Sir – It is true that Baron de Coubertin, who is credited with reviving the modern Olympic Games, came to England to learn about sport at English public schools (Weekend, April 19) about the link with Thomas Hughes who wrote Tom Brown’s Schooldays.
However, this was 30 years after the first modern Olympic Games were founded in Much Wenlock, Shropshire, in 1850 by Dr William Penny Brookes.
The first modern Games were first held there in October 1850 and included country sports, cricket and football as well as athletics The multi-millionaire de Coubertin visited Much Wenlock, met Brookes, was inspired by him and corresponded with him afterwards. Brookes had this dream of an international Olympic Games. It was not until many years later that the first Games were held in Greece in 1896.
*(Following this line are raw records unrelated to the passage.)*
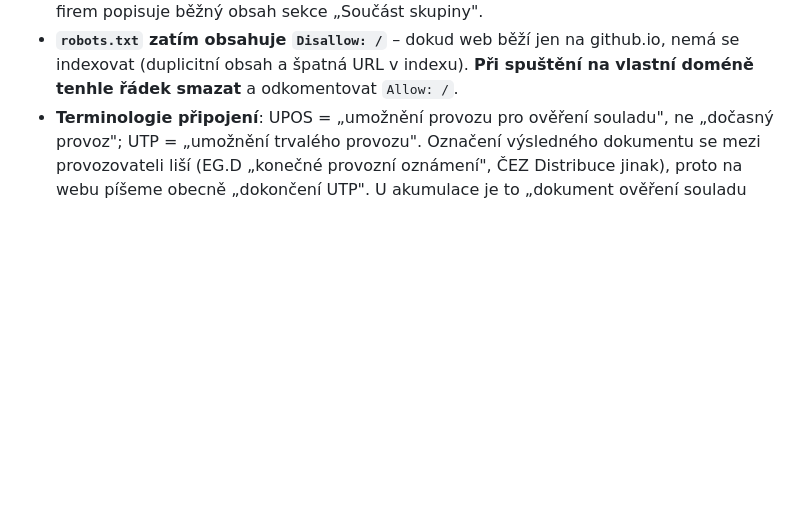
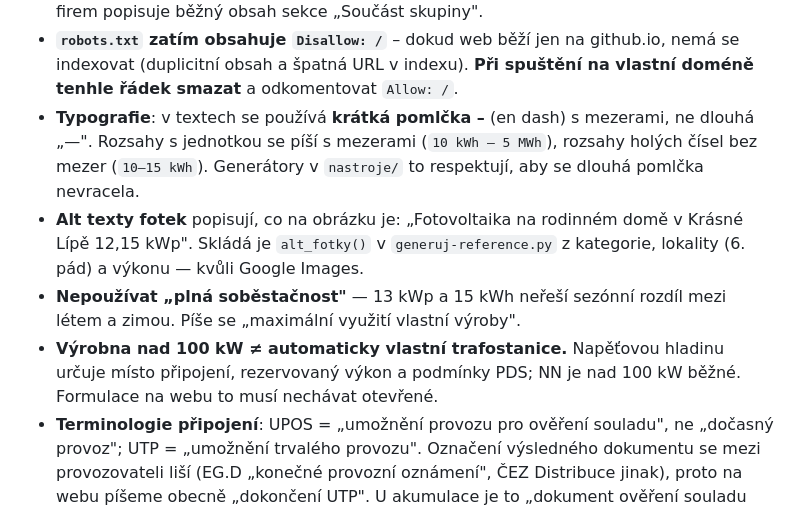
Before and after one commit to BFtech22/bftechnology.cz, a Markdown page: README.md, the part around the change. Rendered like a GitHub page; blank space fills up the shorter version.

Commit message:
Jazykova, vecna a SEO revize webu
Vecne opravy
- pryc s "plnou sobestacnosti" u ceniku — 13 kWp a 15 kWh neresi sezonni
  rozdil leto/zima; nove "maximalni vyuziti vlastni vyroby a zaloha domacnosti"
- vyrobna nad 100 kW uz neni podavana tak, ze automaticky potrebuje vlastni
  trafostanici — napetovou hladinu urcuji podminky pripojeni prislusneho PDS
- NZU: doplneno, ze uver posuzuje banka; "nizkoprijmove" -> "zranitelne domacnosti"
- bytove domy: sdileni pres EDC vyzaduje pruběhove mereni vsech odbernych mist,
  sdili se v 15minutovych intervalech a jen soubezne (nadpis i text)

Typografie a jazyk
- 826 dlouhych pomlcek nahrazeno kratkou ceskou pomlckou vc. generatoru
- rozsahy s jednotkou maji mezery: "10 kWh – 5 MWh", "100 kW – 36 MWp"
- "fotovoltaicky panel" -> "panely" v alt textech sestav
- odstraneno opakovani slova elektrarna ve FAQ

SEO
- H1 na titulce nese klicovy vyraz: "Fotovoltaika, baterie a wallboxy na klic",
  puvodni veta je pod nim jako podtitulek; H1 rodinnych domu "na klic"
- doplnena synonyma "solarni panely" a "solarni elektrarna"
- lokalita v heru, v sekci o firme, ve FAQ a na kontaktu: Decin, Krasna Lipa,
  Rumburk, Varnsdorf, Sluknov, Sluknovsky vybezek, Ustecky a Liberecky kraj
- LocalBusiness JSON-LD s adresou a areaServed na strance kontaktu
- 94 alt textu fotek prepsano na popisny format pro Google Images

Co-Authored-By: Claude Opus 5 <noreply@anthropic.com>

```diff
--- a/README.md
+++ b/README.md
@@ -337,6 +337,18 @@ Zdroj: https://www.instagram.com/bftechnology_sro/ – posty s hashtagem #FVE
 - **`robots.txt` zatím obsahuje `Disallow: /`** – dokud web běží jen na github.io,
   nemá se indexovat (duplicitní obsah a špatná URL v indexu). **Při spuštění na
   vlastní doméně tenhle řádek smazat** a odkomentovat `Allow: /`.
+- **Typografie**: v textech se používá **krátká pomlčka –** (en dash) s mezerami,
+  ne dlouhá „—". Rozsahy s jednotkou se píší s mezerami (`10 kWh – 5 MWh`),
+  rozsahy holých čísel bez mezer (`10–15 kWh`). Generátory v `nastroje/` to
+  respektují, aby se dlouhá pomlčka nevracela.
+- **Alt texty fotek** popisují, co na obrázku je: „Fotovoltaika na rodinném domě
+  v Krásné Lípě 12,15 kWp". Skládá je `alt_fotky()` v `generuj-reference.py`
+  z kategorie, lokality (6. pád) a výkonu — kvůli Google Images.
+- **Nepoužívat „plná soběstačnost"** — 13 kWp a 15 kWh neřeší sezónní rozdíl
+  mezi létem a zimou. Píše se „maximální využití vlastní výroby".
+- **Výrobna nad 100 kW ≠ automaticky vlastní trafostanice.** Napěťovou hladinu
+  určuje místo připojení, rezervovaný výkon a podmínky PDS; NN je nad 100 kW
+  běžné. Formulace na webu to musí nechávat otevřené.
 - **Terminologie připojení**: UPOS = „umožnění provozu pro ověření souladu",
   ne „dočasný provoz"; UTP = „umožnění trvalého provozu". Označení výsledného
   dokumentu se mezi provozovateli liší (EG.D „konečné provozní oznámení",
```
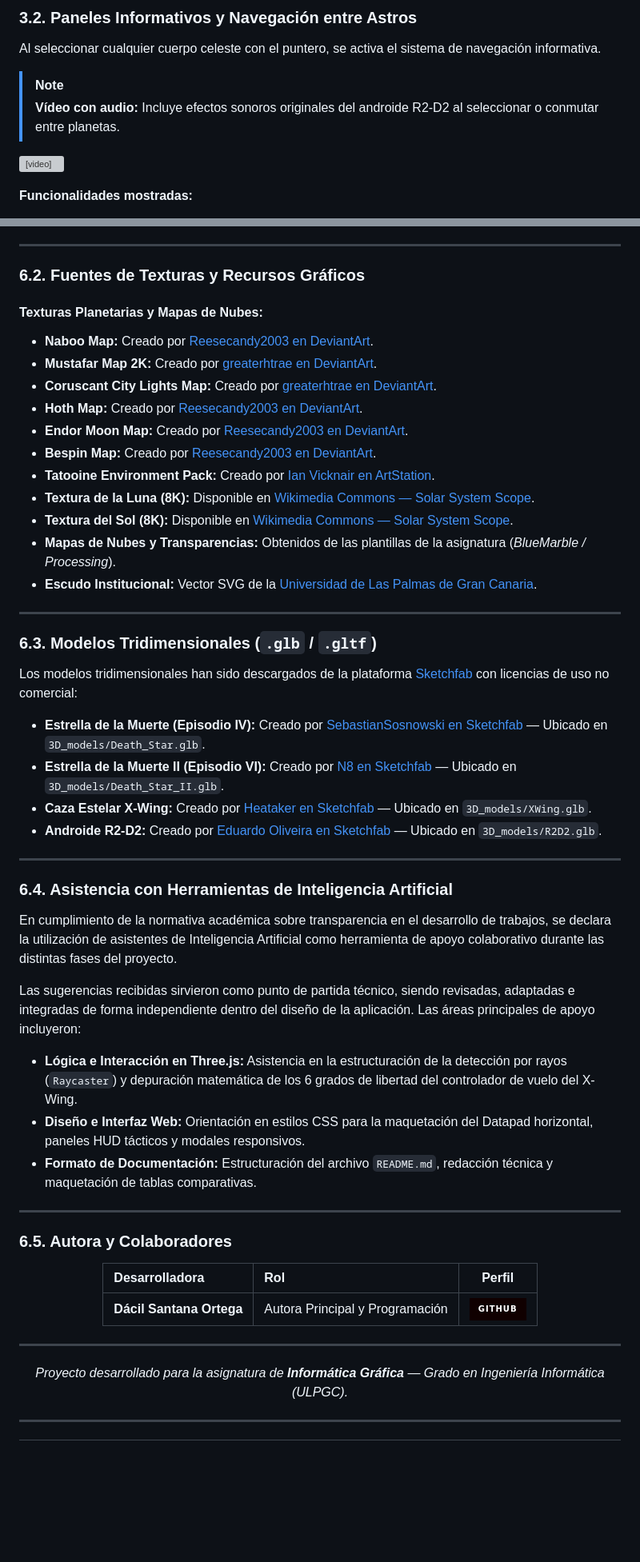
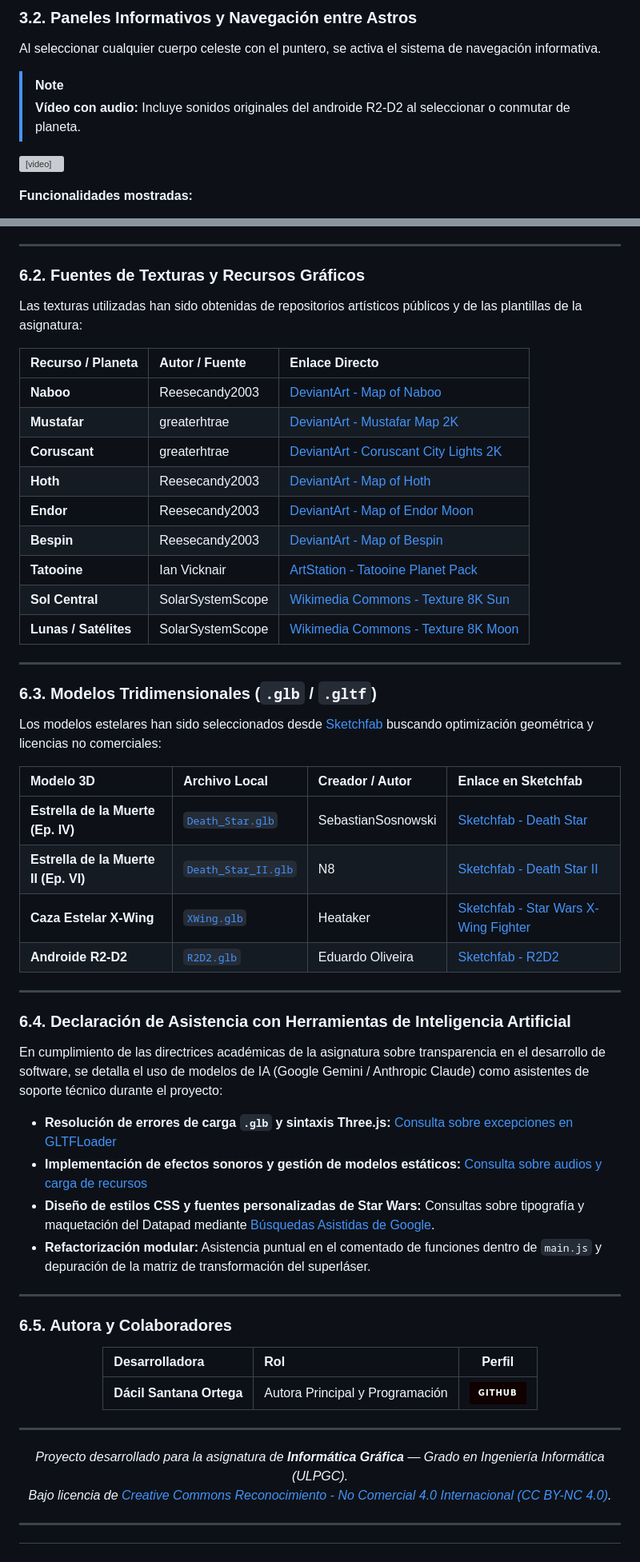
Before and after one commit to studies-ulpgc/IG, a Markdown page: README.md, 2 parts joined by grey strips. Shown at 80% size. GitHub-like rendering; badges without logos; blank space fills up the shorter version; grey boxes are pictures that could not be loaded.

Commit message:
attempt to fix the README

```diff
--- a/README.md
+++ b/README.md
@@ -91,7 +93,7 @@ En este modo de visualización, la cámara orbita libremente alrededor del centr
 Al seleccionar cualquier cuerpo celeste con el puntero, se activa el sistema de navegación informativa.
 
 > [!NOTE]
-> **Vídeo con audio:** Incluye efectos sonoros originales del androide R2-D2 al seleccionar o conmutar entre planetas.
+> **Vídeo con audio:** Incluye sonidos originales del androide R2-D2 al seleccionar o conmutar de planeta.
 
 <video src="readme_media/demos/02_paneles_informacion.mp4" controls width="100%"></video>
 
@@ -285,41 +287,43 @@ A continuación se muestra la correspondencia técnica entre los conceptos ense
 
 ### 6.2. Fuentes de Texturas y Recursos Gráficos
 
-#### Texturas Planetarias y Mapas de Nubes:
-- **Naboo Map:** Creado por [Reesecandy2003 en DeviantArt](https://www.deviantart.com/reesecandy2003/art/Map-of-Naboo-Star-Wars-1001555183).
-- **Mustafar Map 2K:** Creado por [greaterhtrae en DeviantArt](https://www.deviantart.com/greaterhtrae/art/Mustafar-map-2k-1087686644).
-- **Coruscant City Lights Map:** Creado por [greaterhtrae en DeviantArt](https://www.deviantart.com/greaterhtrae/art/Coruscant-map-City-Lights-2k-1087697835).
-- **Hoth Map:** Creado por [Reesecandy2003 en DeviantArt](https://www.deviantart.com/reesecandy2003/art/Map-of-Hoth-%28Star-Wars%29-1001555236).
-- **Endor Moon Map:** Creado por [Reesecandy2003 en DeviantArt](https://www.deviantart.com/reesecandy2003/art/Map-of-Endor-%28Moon%29-%28Star-Wars%29-1001554108).
-- **Bespin Map:** Creado por [Reesecandy2003 en DeviantArt](https://www.deviantart.com/reesecandy2003/art/Map-of-Bespin-%28Star-Wars%29-988396898).
-- **Tatooine Environment Pack:** Creado por [Ian Vicknair en ArtStation](https://www.artstation.com/marketplace/p/BADM/tatooine-planet-environment-pack-21k-maps-hdri-psd-unreal-sky-setups).
-- **Textura de la Luna (8K):** Disponible en [Wikimedia Commons — Solar System Scope](https://commons.wikimedia.org/wiki/File:Solarsystemscope_texture_8k_moon.jpg).
-- **Textura del Sol (8K):** Disponible en [Wikimedia Commons — Solar System Scope](https://commons.wikimedia.org/wiki/File:Solarsystemscope_texture_8k_sun.jpg).
-- **Mapas de Nubes y Transparencias:** Obtenidos de las plantillas de la asignatura (*BlueMarble / Processing*).
-- **Escudo Institucional:** Vector SVG de la [Universidad de Las Palmas de Gran Canaria](https://www.ulpgc.es/).
+Las texturas utilizadas han sido obtenidas de repositorios artísticos públicos y de las plantillas de la asignatura:
+
+| Recurso / Planeta | Autor / Fuente | Enlace Directo |
+| :--- | :--- | :--- |
+| **Naboo** | Reesecandy2003 | [DeviantArt - Map of Naboo](https://www.deviantart.com/reesecandy2003/art/Map-of-Naboo-Star-Wars-1001555183) |
+| **Mustafar** | greaterhtrae | [DeviantArt - Mustafar Map 2K](https://www.deviantart.com/greaterhtrae/art/Mustafar-map-2k-1087686644) |
+| **Coruscant** | greaterhtrae | [DeviantArt - Coruscant City Lights 2K](https://www.deviantart.com/greaterhtrae/art/Coruscant-map-City-Lights-2k-1087697835) |
+| **Hoth** | Reesecandy2003 | [DeviantArt - Map of Hoth](https://www.deviantart.com/reesecandy2003/art/Map-of-Hoth-%28Star-Wars%29-1001555236) |
+| **Endor** | Reesecandy2003 | [DeviantArt - Map of Endor Moon](https://www.deviantart.com/reesecandy2003/art/Map-of-Endor-%28Moon%29-%28Star-Wars%29-1001554108) |
+| **Bespin** | Reesecandy2003 | [DeviantArt - Map of Bespin](https://www.deviantart.com/reesecandy2003/art/Map-of-Bespin-%28Star-Wars%29-988396898) |
+| **Tatooine** | Ian Vicknair | [ArtStation - Tatooine Planet Pack](https://www.artstation.com/marketplace/p/BADM/tatooine-planet-environment-pack-21k-maps-hdri-psd-unreal-sky-setups) |
+| **Sol Central** | SolarSystemScope | [Wikimedia Commons - Texture 8K Sun](https://commons.wikimedia.org/wiki/File:Solarsystemscope_texture_8k_sun.jpg) |
+| **Lunas / Satélites** | SolarSystemScope | [Wikimedia Commons - Texture 8K Moon](https://commons.wikimedia.org/wiki/File:Solarsystemscope_texture_8k_moon.jpg) |
 
 ---
 
 ### 6.3. Modelos Tridimensionales (`.glb` / `.gltf`)
 
-Los modelos tridimensionales han sido descargados de la plataforma [Sketchfab](https://sketchfab.com/feed) con licencias de uso no comercial:
+Los modelos estelares han sido seleccionados desde [Sketchfab](https://sketchfab.com/feed) buscando optimización geométrica y licencias no comerciales:
 
-- **Estrella de la Muerte (Episodio IV):** Creado por [SebastianSosnowski en Sketchfab](https://sketchfab.com/3d-models/death-star-star-wars-3d5f01485e9e4e8b9d995d7764341afe) — Ubicado en `3D_models/Death_Star.glb`.
-- **Estrella de la Muerte II (Episodio VI):** Creado por [N8 en Sketchfab](https://sketchfab.com/3d-models/death-star-ii-17ccca0dbb6b4e338fa999202f9e6685) — Ubicado en `3D_models/Death_Star_II.glb`.
-- **Caza Estelar X-Wing:** Creado por [Heataker en Sketchfab](https://sketchfab.com/3d-models/star-wars-x-wing-fighter-e6b85951f85940c1b26505eda7d73ef9) — Ubicado en `3D_models/XWing.glb`.
-- **Androide R2-D2:** Creado por [Eduardo Oliveira en Sketchfab](https://sketchfab.com/3d-models/r2d2-e9eca957d4224766b45c5ace176e13be) — Ubicado en `3D_models/R2D2.glb`.
+| Modelo 3D | Archivo Local | Creador / Autor | Enlace en Sketchfab |
+| :--- | :--- | :--- | :--- |
+| **Estrella de la Muerte (Ep. IV)** | [`Death_Star.glb`](./3D_models/Death_Star.glb) | SebastianSosnowski | [Sketchfab - Death Star](https://sketchfab.com/3d-models/death-star-star-wars-3d5f01485e9e4e8b9d995d7764341afe) |
+| **Estrella de la Muerte II (Ep. VI)** | [`Death_Star_II.glb`](./3D_models/Death_Star_II.glb) | N8 | [Sketchfab - Death Star II](https://sketchfab.com/3d-models/death-star-ii-17ccca0dbb6b4e338fa999202f9e6685) |
+| **Caza Estelar X-Wing** | [`XWing.glb`](./3D_models/XWing.glb) | Heataker | [Sketchfab - Star Wars X-Wing Fighter](https://sketchfab.com/3d-models/star-wars-x-wing-fighter-e6b85951f85940c1b26505eda7d73ef9) |
+| **Androide R2-D2** | [`R2D2.glb`](./3D_models/R2D2.glb) | Eduardo Oliveira | [Sketchfab - R2D2](https://sketchfab.com/3d-models/r2d2-e9eca957d4224766b45c5ace176e13be) |
 
 ---
 
-### 6.4. Asistencia con Herramientas de Inteligencia Artificial
+### 6.4. Declaración de Asistencia con Herramientas de Inteligencia Artificial
 
-En cumplimiento de la normativa académica sobre transparencia en el desarrollo de trabajos, se declara la utilización de asistentes de Inteligencia Artificial como herramienta de apoyo colaborativo durante las distintas fases del proyecto.
+En cumplimiento de las directrices académicas de la asignatura sobre transparencia en el desarrollo de software, se detalla el uso de modelos de IA (Google Gemini / Anthropic Claude) como asistentes de soporte técnico durante el proyecto:
 
-Las sugerencias recibidas sirvieron como punto de partida técnico, siendo revisadas, adaptadas e integradas de forma independiente dentro del diseño de la aplicación. Las áreas principales de apoyo incluyeron:
-
-- **Lógica e Interacción en Three.js:** Asistencia en la estructuración de la detección por rayos (`Raycaster`) y depuración matemática de los 6 grados de libertad del controlador de vuelo del X-Wing.
-- **Diseño e Interfaz Web:** Orientación en estilos CSS para la maquetación del Datapad horizontal, paneles HUD tácticos y modales responsivos.
-- **Formato de Documentación:** Estructuración del archivo `README.md`, redacción técnica y maquetación de tablas comparativas.
+- **Resolución de errores de carga `.glb` y sintaxis Three.js:** [Consulta sobre excepciones en GLTFLoader](https://gemini.google.com/app/0ab6ebc7296cb850?hl=es)
+- **Implementación de efectos sonoros y gestión de modelos estáticos:** [Consulta sobre audios y carga de recursos](https://gemini.google.com/app/703bfed1d764da7d?hl=es)
+- **Diseño de estilos CSS y fuentes personalizadas de Star Wars:** Consultas sobre tipografía y maquetación del Datapad mediante [Búsquedas Asistidas de Google](https://www.google.com/search?q=star+wars+custom+title+download+free).
+- **Refactorización modular:** Asistencia puntual en el comentado de funciones dentro de `main.js` y depuración de la matriz de transformación del superláser.
 
 ---
 
@@ -334,6 +338,7 @@ Las sugerencias recibidas sirvieron como punto de partida técnico, siendo revis
 ---
 
 *Proyecto desarrollado para la asignatura de **Informática Gráfica** — Grado en Ingeniería Informática (ULPGC).*
+*Bajo licencia de [Creative Commons Reconocimiento - No Comercial 4.0 Internacional (CC BY-NC 4.0)](https://creativecommons.org/licenses/by-nc/4.0/deed.es).*
 
 </div>
 
```
Also changed, not shown: other parts of README.md (+44 -42 lines).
In 1994, the then President of the International Olympic Committee visited Much Wenlock and laid a wreath on Brookes’ grave and said that he went there to pay homage to Brookes ‘who really was the founder of the modern Olympic Games’.
It is important in this year when the Games are being held in this country that the role of the Englishman who founded the Games and was their inspiration should be recognised.
Ann Spokes Symonds, Oxford